A Joint venture is an arrangement in which 2 or more individuals /companies / partnership firms /corporations/legal entities come together to undertake an economic or research activity by entering into an agreement. The parties agree to create a new entity by contributing capital and share income, expenses, liabilities and control in newly formed entity.
There is no restriction for entering into a Joint Venture in India, except for capacity to contract under the law. Any person competent to contract, a company, partnership firm or a corporation can enter into a Joint Venture in India.
There are no separate laws for joint ventures in India. The companies incorporated in India, even with up to 100% foreign equity, are treated as same as domestic companies. A Joint Venture can be formed in any of the business entities available in India. It can be in the form of partnership firm , corporation or any other business entity which the parties may choose.
A Joint Venture can be formed for any lawful business purpose. Joint Ventures are mainly formed for the purpose of technology transfer, research and development, supply of technological know-how etc. Interestingly, the foreign companies mainly form Joint Venture for gaining market access in a particular country.
There is no specific procedure for forming a Joint Venture except for negotiations, due diligence and signing a joint venture agreement, apart from what the parties decide to follow. Joint Ventures are limited to the purpose for which they are formed. They can be in the form of partnership firm or company as decided by the parties. In case of Joint Ventures in form of a company, there has to be provisions for transfer and allotment of shares between the entities entering into the Joint Venture. In case of Joint Ventures with foreigners and foreign companies, necessary approval is required.
Any Joint Venture requires a partner, so there has to be two or more partners for forming a Joint Venture. The objective and purpose of the undertaking are agreed upon and a Memorandum of Understanding or a Letter of Intent is signed by the parties deciding the basis of the future Joint Venture agreement. The Joint Venture Agreement is entered into between the parties on the terms as agreed upon between the parties. It is advised that the Memorandum of Understanding and the Joint Venture Agreement are prepared by lawyers or Chartered Accountants as Joint Venture agreements at times involve complexities. Before signing the Joint Venture agreement, the terms should be thoroughly discussed and negotiated to avoid any misunderstanding of the rights and liabilities of the parties and other issues at a later stage.
Any person/company/partnership firm/corporation while entering into a Joint Venture must keep the following things in mind:
a. Screening of prospective partners.
b. Joint development of a detailed business plan.
c. Due diligence of other parties.
d. Terms of dissolution of the Joint Venture.
e. Appropriate structure of Joint Venture e.g. partnership, company etc.
f. Contribution of assets made and to be made in the Joint Venture by each party.
g. Special allocations of income, gain, loss or deduction to be made among the partners
h. Compensation to the members providing services, and
i. Jurisdiction and dispute resolution procedure relating to Joint Venture.

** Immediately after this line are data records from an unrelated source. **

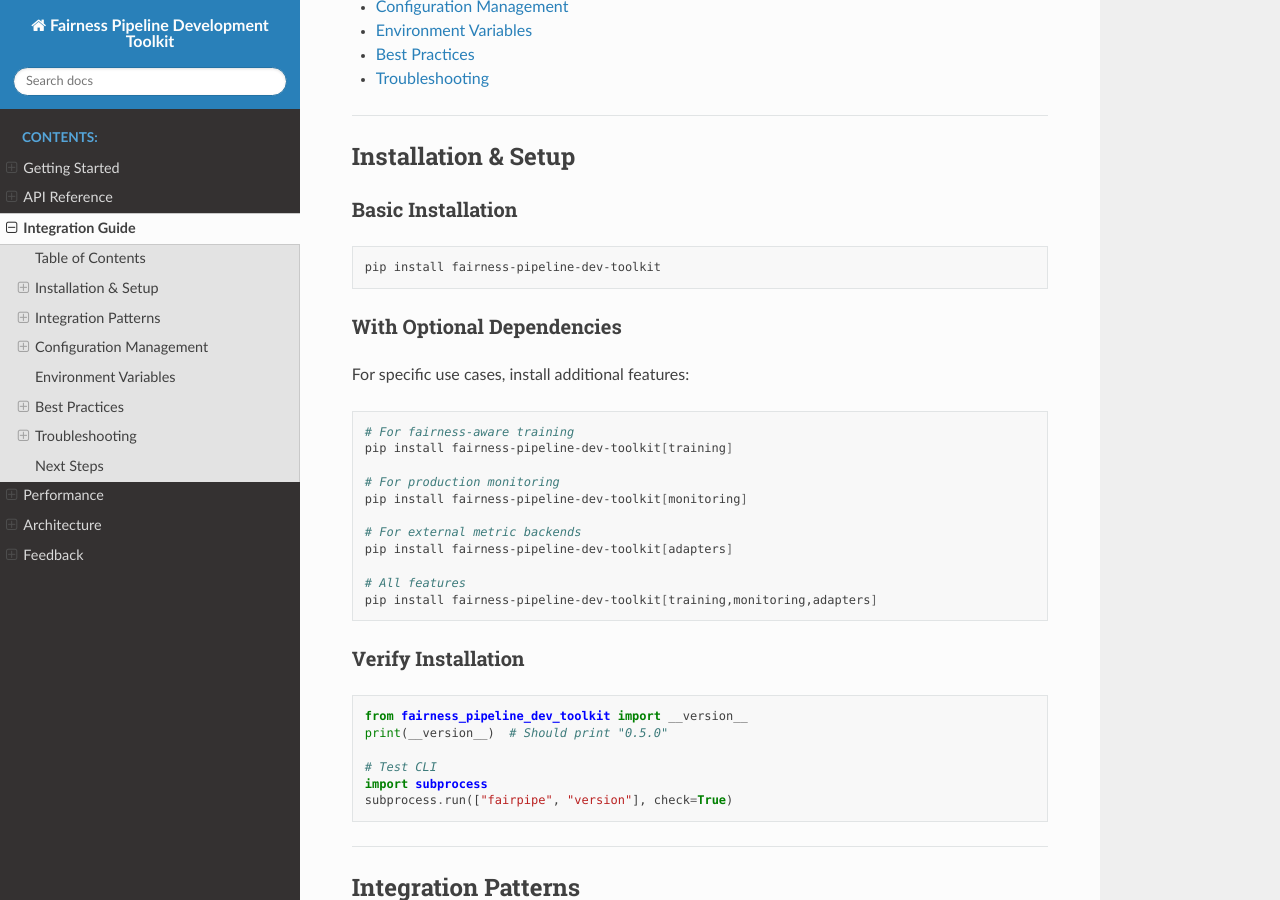
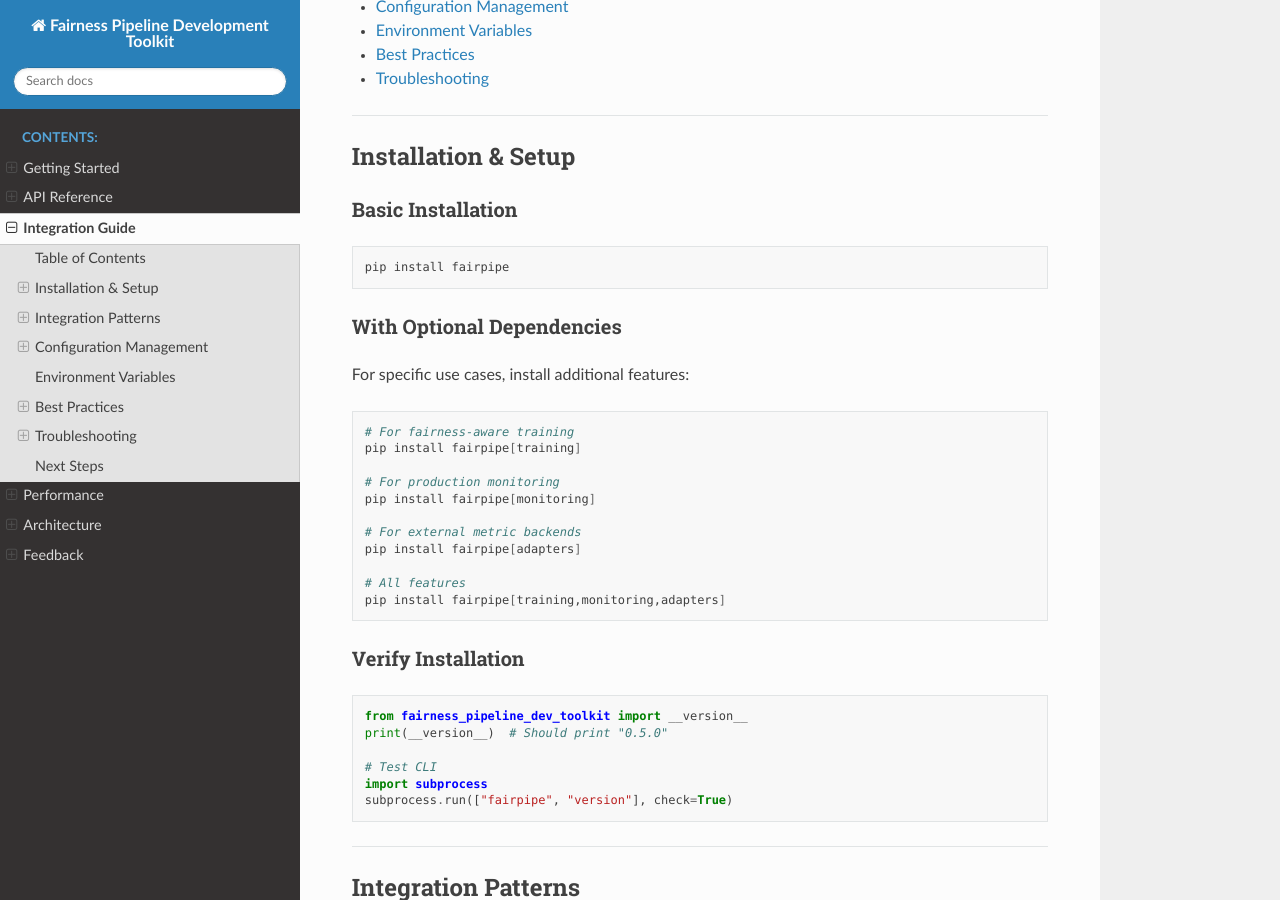
Before and after one commit to JobCollins/fairness_pipeline_dev_toolkit, a Sphinx documentation site: the page built from docs/integration_guide.md, in a window 1280 px wide and 900 px high, scrolled down 486 px. Built offline with Sphinx 7.4.7 and the Read the Docs theme 3.1.0, drawn with Linux system fonts in a browser that asks for light colours; pages that are not in the unit, such as notebooks, are missing from menus; some of the changed text lies outside the part shown.

Commit message:
Chore: Migrate PyPI package name from fairness-pipeline-dev-toolkit to fairpipe
- Update package name in pyproject.toml to 'fairpipe'
- Bump version to 0.6.0 (breaking change for installation)
- Update all documentation with new package name
- Update GitHub Actions workflow PyPI URLs
- Add migration notes to CHANGELOG.md
- Python imports remain unchanged (backward compatible)

BREAKING CHANGE: Installation command changed from 'pip install fairness-pipeline-dev-toolkit' to 'pip install fairpipe'

````diff
--- a/docs/integration_guide.md
+++ b/docs/integration_guide.md
@@ -25,7 +25,7 @@ This guide demonstrates how to integrate the Fairness Pipeline Development Toolk
 ### Basic Installation
 
 ```bash
-pip install fairness-pipeline-dev-toolkit
+pip install fairpipe
 ```
 
 ### With Optional Dependencies
@@ -34,16 +34,16 @@ For specific use cases, install additional features:
 
 ```bash
 # For fairness-aware training
-pip install fairness-pipeline-dev-toolkit[training]
+pip install fairpipe[training]
 
 # For production monitoring
-pip install fairness-pipeline-dev-toolkit[monitoring]
+pip install fairpipe[monitoring]
 
 # For external metric backends
-pip install fairness-pipeline-dev-toolkit[adapters]
+pip install fairpipe[adapters]
 
 # All features
-pip install fairness-pipeline-dev-toolkit[training,monitoring,adapters]
+pip install fairpipe[training,monitoring,adapters]
 ```
 
 ### Verify Installation
@@ -287,7 +287,7 @@ jobs:
           python-version: '3.10'
 
       - name: Install toolkit
-        run: pip install fairness-pipeline-dev-toolkit
+        run: pip install fairpipe
 
       - name: Run fairness validation
         run: |
@@ -947,7 +947,7 @@ analyzer = FairnessAnalyzer(
 **Problem:** `RuntimeError: Requested backend 'fairlearn' is not available`
 
 **Solutions:**
-- Install optional dependencies: `pip install fairness-pipeline-dev-toolkit[adapters]`
+- Install optional dependencies: `pip install fairpipe[adapters]`
 - Use `backend="native"` (always available)
 - Let toolkit auto-select: `backend=None`
 
--- a/fairness_pipeline_dev_toolkit/__init__.py
+++ b/fairness_pipeline_dev_toolkit/__init__.py
@@ -35,4 +35,4 @@ __all__ = [
     "assert_fairness",
 ]
 
-__version__ = "0.5.4"
+__version__ = "0.6.0"
--- a/pyproject.toml
+++ b/pyproject.toml
@@ -3,8 +3,8 @@ requires = ["setuptools>=68", "wheel"]
 build-backend = "setuptools.build_meta"
 
 [project]
-name = "fairness-pipeline-dev-toolkit"
-version = "0.5.4"
+name = "fairpipe"
+version = "0.6.0"
 description = "Production-ready toolkit for fairness measurement, mitigation, and monitoring."
 readme = "README.md"
 license = { text = "Apache-2.0" }
````
Also changed, not shown: CHANGELOG.md (+28 -0 lines), README.md (+9 -9 lines), SECURITY.md (+1 -1 lines), docs/getting_started.md (+1 -1 lines), 5 other files.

There is no separate law governing the formation, conduct and termination of joint ventures in India and Contract Act governs for contracts and if it is in the form of company, then the Companies Act should complied with. It is the purpose, rather than the choice of the parties, that determines the type or mode of the proposed Joint Venture. Therefore it is very important that the Joint Venture must provide the details of the rights and obligations of the parties as well as the objective and the functioning of the Joint Venture entity. The purpose for which the Joint Venture is formed must be clearly specified in the Agreement. Also the right and the liabilities of the parties must be clearly stated along with the following:
a. Name of the entity so formed;
b. Termination or term of the Joint Venture if it is formed for a specific duration;
c. Jurisdiction and dispute resolution procedure;
d. Control of the Joint Venture entity;
e. Investment of capital;
f. Management committee;
g. MD/CEO, if applicable;
If the Joint Venture is in the form of company, then provisions for allotment and transfer of the shares, appointment of Board of Directors, meetings of Directors, quorum etc. are required to be provided.
A Joint Venture is different from a company for the reason that a Joint Venture unlike a company is formed for a specific purpose or specific term, depending on the objective of such venture. Once the purpose or the term is complete the entity so formed under the Joint Venture agreement may come to an end. Joint Venture unlike a company is limited to a specific purpose or term, clearly defined by the parties.
A Joint Venture is useful for expansion of business and sharing risks involved in capital investments. Even a small enterprise can invest and can involve in new business activity and obtain profits. It minimizes the risks involved in high capital investments and promotes expansion of business activities.
There are a few risk factors involved in Joint Venture which one has to consider while entering into a Joint Venture. Adequate planning of the venture is a very important requirement, as inadequate preplanning can result in the failure of the venture. There are also issues relating to Intellectual Property Rights and Confidentiality, which can lead to differences between the parties to the Joint Venture. Parties may not agree on issues of sharing of information and technology or control and management of the Joint Venture. Therefore, parties must discuss and negotiate the terms fully before entering into any Joint Venture to avoid conflicts of interests.